While on assistance my husband and I understood we were receiving a hand-up not a hand-out. We were able to plan for a better future more effectively knowing our children would be fed. This freed up critical energy to be bold, creative and helpful for our future.
Fast forward three decades and my husband does the valuable work of gang prevention and empowerment/advocacy of at-risk youth. I am a church professional (an Associate in Ministry in the ELCA) employed by Women of the ELCA as director for justice. We contribute to our church, our society and the world.
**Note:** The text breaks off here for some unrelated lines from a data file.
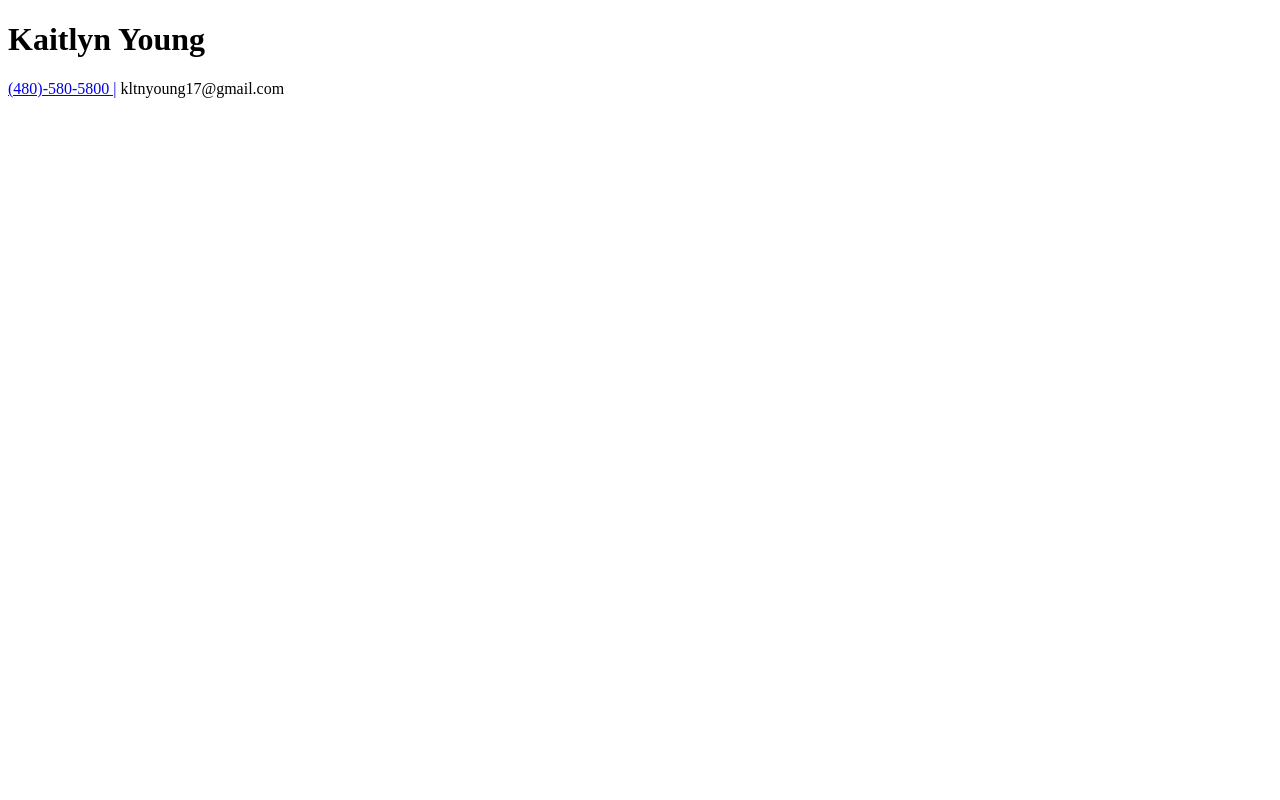
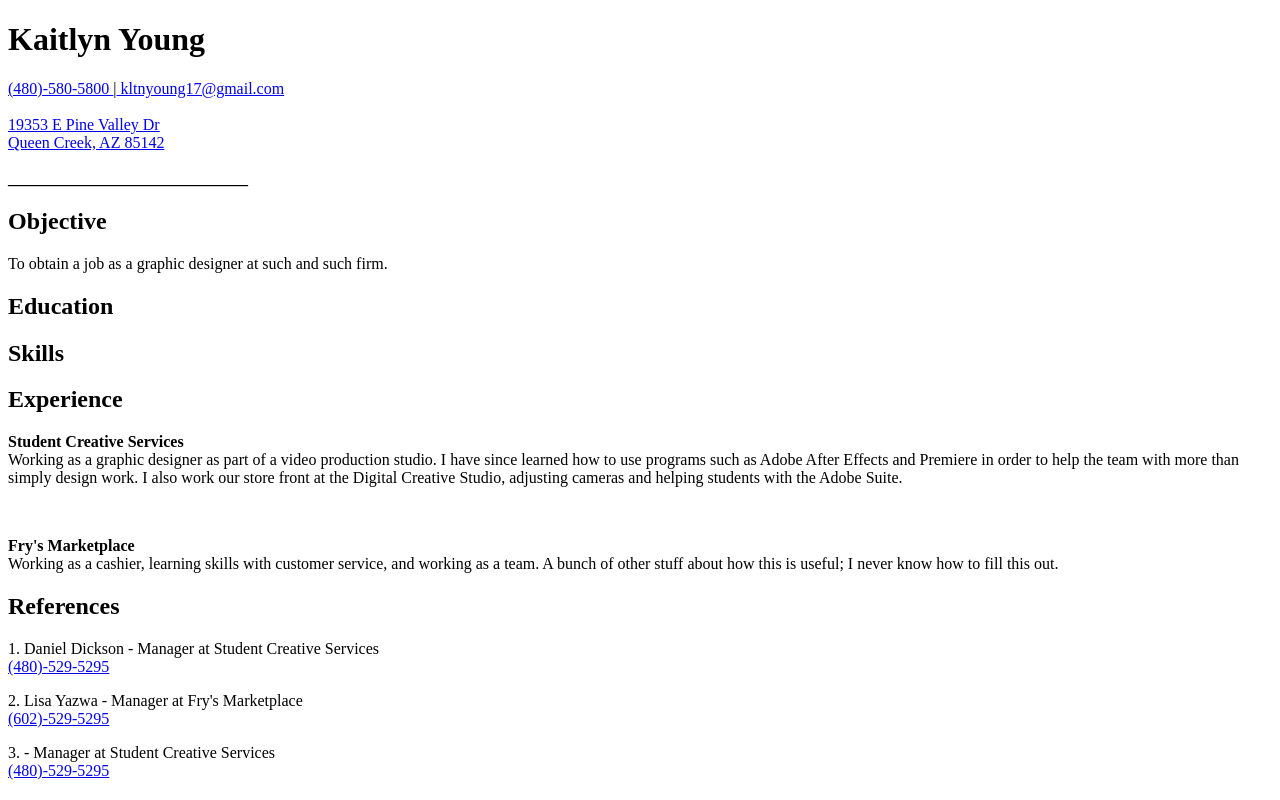
Before and after one commit to ktlnyoung17/AME2202018ASUB, a plain HTML site: page A1/index.html in a window 1280 px wide. Drawn offline with Linux system fonts and the light colour scheme.

Commit message:
Needs a photo, skills, eduction, and last ref.

```diff
--- a/A1/index.html
+++ b/A1/index.html
@@ -5,8 +5,27 @@
 
 <body>
 	<!-- Add your content here -->
+	<img= src=Users/katieyoung/Mine/Stuff/IMG_0851.jpg width='50' height='50'>
 	<h1> Kaitlyn Young </h1>
-	<a href=4805805800> (480)-580-5800 |</a><a> kltnyoung17@gmail.com </a>
-	<a>
+	<a href=tel:480-580-5800> (480)-580-5800 </a>|<a href='mailto:ktlnyoung17@gmail.com'> kltnyoung17@gmail.com </a><br><br>
+	<a href=https://goo.gl/maps/1GK4kcvXEfB2>19353 E Pine Valley Dr<br>Queen Creek, AZ 85142</a><br><br>
+	<b>______________________________</b>
+	<h2>Objective</h2>
+	<p>To obtain a job as a graphic designer at such and such firm.</p>
+	<h2>Education</h2>
+	<h2>Skills</h2>
+	<h2>Experience</h2>
+	<p><b>Student Creative Services</b><br>
+		Working as a graphic designer as part of a video production studio. I have since learned how to use programs such as Adobe After Effects and Premiere in order to help the team with more than simply design work. I also work our store front at the Digital Creative Studio, adjusting cameras and helping students with the Adobe Suite.</p><br>
+	<p><b>Fry's Marketplace</b><br>
+		Working as a cashier, learning skills with customer service, and working as a team. A bunch of other stuff about how this is useful; I never know how to fill this out.</p>
+
+	<h2>References</h2>
+	<p>1. Daniel Dickson - Manager at Student Creative Services<br>
+	<a href=tel:480-529-5295>(480)-529-5295</a><br>
+	<p>2. Lisa Yazwa - Manager at Fry's Marketplace<br>
+	<a href=tel:602-529-5295>(602)-529-5295</a><br>
+	<p>3.  - Manager at Student Creative Services<br>
+	<a href=tel:480-529-5295>(480)-529-5295</a><br>
 </body>
 </html>
```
So now there is a great deal of talk about lazy people on aid even though the majority of domestic relief goes to children, not loafers. And, with SNAP being reduced—as BOTH the Senate and House propose, what is up with these people?!—many of these children will be unable to focus, think and learn as they will lose their free school lunches ( receiving SNAP is a requirement to receive the free school lunches).
Some brand people on aid as lacking integrity, lacking the will, lacking the gifts and lacking the potential. I could not disagree more! The most tragic result of these actions is that they erase stories like mine.
Reduce SNAP and make our nation even more vulnerable to disquiet. Reduce SNAP and you force us to stand naked before a compassionate God who once sent the Son to tell us: Whatsoever you do for the least of these, you do for me.
To whom much is given, much is required…
Inez Torres Davis is director for justice.